Please find the lines in the following records that hold "tobesend", and copy them.
-=-=-=-=-
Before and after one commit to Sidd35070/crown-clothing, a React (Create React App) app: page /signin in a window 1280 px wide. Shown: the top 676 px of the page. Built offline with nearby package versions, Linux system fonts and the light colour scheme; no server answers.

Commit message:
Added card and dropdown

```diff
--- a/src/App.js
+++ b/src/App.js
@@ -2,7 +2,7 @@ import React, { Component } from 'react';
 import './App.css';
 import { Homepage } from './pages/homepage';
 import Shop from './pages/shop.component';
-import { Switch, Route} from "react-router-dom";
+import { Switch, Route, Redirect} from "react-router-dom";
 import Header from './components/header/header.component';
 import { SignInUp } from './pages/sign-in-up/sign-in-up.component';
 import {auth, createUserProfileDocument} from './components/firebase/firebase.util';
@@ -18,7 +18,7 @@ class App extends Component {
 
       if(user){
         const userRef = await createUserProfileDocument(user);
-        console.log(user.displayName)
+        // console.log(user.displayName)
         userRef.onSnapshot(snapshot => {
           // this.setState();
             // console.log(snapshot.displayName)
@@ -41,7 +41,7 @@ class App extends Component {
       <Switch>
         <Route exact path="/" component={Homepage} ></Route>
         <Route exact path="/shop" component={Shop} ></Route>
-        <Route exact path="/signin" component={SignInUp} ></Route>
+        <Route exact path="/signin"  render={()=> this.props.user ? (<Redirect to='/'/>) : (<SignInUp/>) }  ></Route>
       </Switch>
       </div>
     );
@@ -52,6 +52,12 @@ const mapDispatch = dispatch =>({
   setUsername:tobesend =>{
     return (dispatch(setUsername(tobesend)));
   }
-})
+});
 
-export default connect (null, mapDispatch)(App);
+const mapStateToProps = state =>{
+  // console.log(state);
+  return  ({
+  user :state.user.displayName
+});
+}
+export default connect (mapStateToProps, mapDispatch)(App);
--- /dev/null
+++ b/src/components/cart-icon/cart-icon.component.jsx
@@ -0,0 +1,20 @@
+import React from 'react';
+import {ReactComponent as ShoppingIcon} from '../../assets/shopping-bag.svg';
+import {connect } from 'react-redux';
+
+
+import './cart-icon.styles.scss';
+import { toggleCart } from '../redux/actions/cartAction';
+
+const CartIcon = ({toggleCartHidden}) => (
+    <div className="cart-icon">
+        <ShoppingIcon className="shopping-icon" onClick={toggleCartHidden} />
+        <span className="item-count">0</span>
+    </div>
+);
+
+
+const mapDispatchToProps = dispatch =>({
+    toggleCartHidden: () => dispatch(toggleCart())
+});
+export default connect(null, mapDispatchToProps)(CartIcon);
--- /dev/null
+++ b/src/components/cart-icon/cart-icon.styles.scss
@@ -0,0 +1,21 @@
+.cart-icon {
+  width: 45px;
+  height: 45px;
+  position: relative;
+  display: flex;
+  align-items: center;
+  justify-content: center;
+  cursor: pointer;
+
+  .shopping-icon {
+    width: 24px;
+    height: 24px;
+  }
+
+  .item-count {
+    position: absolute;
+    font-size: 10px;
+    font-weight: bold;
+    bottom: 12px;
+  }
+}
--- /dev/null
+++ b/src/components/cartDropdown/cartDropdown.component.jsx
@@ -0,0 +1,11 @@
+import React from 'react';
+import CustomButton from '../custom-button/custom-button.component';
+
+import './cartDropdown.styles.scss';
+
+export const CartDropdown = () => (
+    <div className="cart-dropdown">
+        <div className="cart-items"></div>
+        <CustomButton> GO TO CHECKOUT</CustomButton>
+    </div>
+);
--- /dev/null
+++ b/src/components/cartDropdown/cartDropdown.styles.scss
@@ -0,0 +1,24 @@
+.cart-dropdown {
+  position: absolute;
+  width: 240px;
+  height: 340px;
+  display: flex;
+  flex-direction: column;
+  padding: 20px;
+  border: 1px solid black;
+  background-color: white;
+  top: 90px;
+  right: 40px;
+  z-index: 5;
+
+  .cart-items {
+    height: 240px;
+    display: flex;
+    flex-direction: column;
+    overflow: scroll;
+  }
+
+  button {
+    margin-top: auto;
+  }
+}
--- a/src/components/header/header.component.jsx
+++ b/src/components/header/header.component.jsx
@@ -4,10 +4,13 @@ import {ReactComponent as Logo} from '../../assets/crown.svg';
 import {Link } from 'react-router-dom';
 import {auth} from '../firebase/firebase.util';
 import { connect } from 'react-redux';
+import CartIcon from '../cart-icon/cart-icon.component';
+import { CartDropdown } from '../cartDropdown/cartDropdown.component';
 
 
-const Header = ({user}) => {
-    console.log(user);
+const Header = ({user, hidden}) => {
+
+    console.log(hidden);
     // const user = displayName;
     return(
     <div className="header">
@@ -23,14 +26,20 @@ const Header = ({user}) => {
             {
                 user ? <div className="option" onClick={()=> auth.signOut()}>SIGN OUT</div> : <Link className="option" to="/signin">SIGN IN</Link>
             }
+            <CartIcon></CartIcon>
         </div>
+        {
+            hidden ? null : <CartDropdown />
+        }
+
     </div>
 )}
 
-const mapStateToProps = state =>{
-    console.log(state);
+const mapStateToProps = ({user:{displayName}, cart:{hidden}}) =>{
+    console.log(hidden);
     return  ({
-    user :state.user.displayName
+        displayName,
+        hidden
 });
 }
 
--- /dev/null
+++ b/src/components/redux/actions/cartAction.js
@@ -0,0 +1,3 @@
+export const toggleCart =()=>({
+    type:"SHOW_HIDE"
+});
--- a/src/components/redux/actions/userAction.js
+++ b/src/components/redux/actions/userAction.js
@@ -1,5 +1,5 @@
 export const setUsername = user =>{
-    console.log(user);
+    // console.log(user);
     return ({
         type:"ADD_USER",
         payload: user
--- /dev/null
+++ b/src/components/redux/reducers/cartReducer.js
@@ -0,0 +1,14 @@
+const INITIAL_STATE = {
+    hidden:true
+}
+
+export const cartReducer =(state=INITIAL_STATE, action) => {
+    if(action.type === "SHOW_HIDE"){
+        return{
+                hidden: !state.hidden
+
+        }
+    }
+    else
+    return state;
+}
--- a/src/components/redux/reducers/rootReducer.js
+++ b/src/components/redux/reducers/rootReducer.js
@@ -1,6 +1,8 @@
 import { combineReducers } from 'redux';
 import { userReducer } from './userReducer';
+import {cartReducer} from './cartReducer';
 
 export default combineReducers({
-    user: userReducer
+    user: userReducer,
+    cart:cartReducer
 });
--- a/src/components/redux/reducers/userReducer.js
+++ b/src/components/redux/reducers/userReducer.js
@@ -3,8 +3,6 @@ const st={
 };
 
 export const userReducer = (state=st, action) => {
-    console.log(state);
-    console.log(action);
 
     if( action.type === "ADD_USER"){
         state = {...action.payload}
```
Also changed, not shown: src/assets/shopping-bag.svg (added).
-=-=-=-=-
Finished task.
   setUsername:tobesend =>{
     return (dispatch(setUsername(tobesend)));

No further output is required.